By now you’d think everyone would agree the Michael Morton Act was a step in the right direction to achieving greater transparency and fairness in the criminal justice system. But that wasn’t the attitude of a misdemeanor supervisor in Dallas county after he learned blood evidence would not be coming in to a trial after a successful motion to suppress blood evidence because of the State’s failure to properly and timely produce expert witnesses beforehand. A legal technicality, or holding the State to its burden of proof through zealous representation? To the client who had his DWI dismissed that day because his blood evidence was kept out, the distinction was academic.
What the Law Says
Texas Code of Criminal Procedure §39.14(b) states that if a party requests a list of expert witnesses 30 days before trial, the other side must produce the name and address of anyone who will be called to testify within 20 days before trial. The purpose of this provision is to give all parties the chance to properly prepare for trial by previewing who will testify, which will inform the defense strategy, as well as afford the defense a chance to research or interview the person in advance.
Do Your Homework
In a DWI case, the evidence often boils down to the numbers. Lay jurors put a lot of stock in blood alcohol measurements, which appear scientific and authoritative. One can impeach that evidence persuasively, but having it thrown out altogether so the jury never sees it is even better. One tactic to do so is to watch the calendar and confirm the prosecutor you’re up against has produced the name and address of the experts you requested. If they have not done so—in correct form and within 20 days before trial—seat the jury so jeopardy attaches, then immediately make an oral motion before the court to have the evidence excluded. The law requires the State to prove their case beyond a reasonable doubt. Zealous defense attorneys will keep prosecutors to it, not give passes on shoddy trial preparation.
The judge has the discretion to interpret the law strictly and keep out all mention of blood evidence, or accommodate the prosecutors and re-set the case to a new date which would give the defense its 20 days’ notice. If you don’t get your ruling, politely insist that the judge make the adverse ruling clear and on the record. Then, fill out the paperwork for appeal, and note that your voir dire would have been completely different had you known blood evidence would come in (contrary to the provisions in the discovery rules found in Article 39). Your coming appeal should be at the top of your mind.
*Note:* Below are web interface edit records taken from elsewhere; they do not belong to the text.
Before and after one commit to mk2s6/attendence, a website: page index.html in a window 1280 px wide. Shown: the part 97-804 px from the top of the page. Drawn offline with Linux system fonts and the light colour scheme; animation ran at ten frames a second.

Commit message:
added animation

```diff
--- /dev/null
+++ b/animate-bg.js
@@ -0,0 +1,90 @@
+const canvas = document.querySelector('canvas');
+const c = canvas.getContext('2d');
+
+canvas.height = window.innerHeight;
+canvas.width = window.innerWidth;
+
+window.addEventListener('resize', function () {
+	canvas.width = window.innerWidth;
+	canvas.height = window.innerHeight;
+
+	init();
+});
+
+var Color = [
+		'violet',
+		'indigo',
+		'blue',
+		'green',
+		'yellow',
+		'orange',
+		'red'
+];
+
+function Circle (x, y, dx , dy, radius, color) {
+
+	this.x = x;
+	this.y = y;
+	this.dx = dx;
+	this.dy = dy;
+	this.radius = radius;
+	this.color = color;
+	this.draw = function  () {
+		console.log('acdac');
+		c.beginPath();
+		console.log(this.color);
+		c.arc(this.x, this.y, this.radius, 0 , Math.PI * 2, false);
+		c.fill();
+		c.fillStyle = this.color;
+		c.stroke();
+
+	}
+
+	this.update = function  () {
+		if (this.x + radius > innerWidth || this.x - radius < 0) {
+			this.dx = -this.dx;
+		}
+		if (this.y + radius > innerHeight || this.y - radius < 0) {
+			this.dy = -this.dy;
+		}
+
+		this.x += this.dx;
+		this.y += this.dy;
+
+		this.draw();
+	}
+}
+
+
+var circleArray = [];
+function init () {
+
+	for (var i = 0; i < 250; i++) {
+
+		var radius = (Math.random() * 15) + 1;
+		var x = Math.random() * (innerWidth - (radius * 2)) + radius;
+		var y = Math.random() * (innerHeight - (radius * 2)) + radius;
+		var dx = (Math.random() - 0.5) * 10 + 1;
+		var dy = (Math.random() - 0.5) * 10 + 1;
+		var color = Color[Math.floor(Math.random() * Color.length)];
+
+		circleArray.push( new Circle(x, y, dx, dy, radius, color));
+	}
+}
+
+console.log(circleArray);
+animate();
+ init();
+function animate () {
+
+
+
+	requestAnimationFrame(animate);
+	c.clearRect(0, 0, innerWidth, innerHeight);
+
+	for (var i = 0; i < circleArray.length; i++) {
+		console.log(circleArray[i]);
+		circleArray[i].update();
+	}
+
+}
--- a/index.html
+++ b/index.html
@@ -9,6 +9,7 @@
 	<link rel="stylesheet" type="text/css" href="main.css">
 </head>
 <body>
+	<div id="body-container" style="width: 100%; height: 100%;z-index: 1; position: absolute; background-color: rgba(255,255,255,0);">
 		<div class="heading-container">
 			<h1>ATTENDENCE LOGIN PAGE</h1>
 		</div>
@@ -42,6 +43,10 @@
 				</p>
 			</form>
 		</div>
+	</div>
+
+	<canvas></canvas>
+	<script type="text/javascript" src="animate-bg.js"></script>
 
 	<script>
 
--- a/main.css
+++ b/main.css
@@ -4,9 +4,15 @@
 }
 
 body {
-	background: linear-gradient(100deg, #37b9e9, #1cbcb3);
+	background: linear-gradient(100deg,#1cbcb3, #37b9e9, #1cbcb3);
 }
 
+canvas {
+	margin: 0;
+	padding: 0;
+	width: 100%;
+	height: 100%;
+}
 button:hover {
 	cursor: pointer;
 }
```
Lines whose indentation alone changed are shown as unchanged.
Remember the details of the Rules, and use them to your advantage leading up to trial, especially in cases with high blood alcohol numbers or other difficult facts, where suppressing evidence could mean the difference between a guilty jury verdict, or a dismissed case before lunch.
If you are facing a DWI or any other criminal charge, contact a skilled attorney immediately who can answer your questions and fight for your best interests first.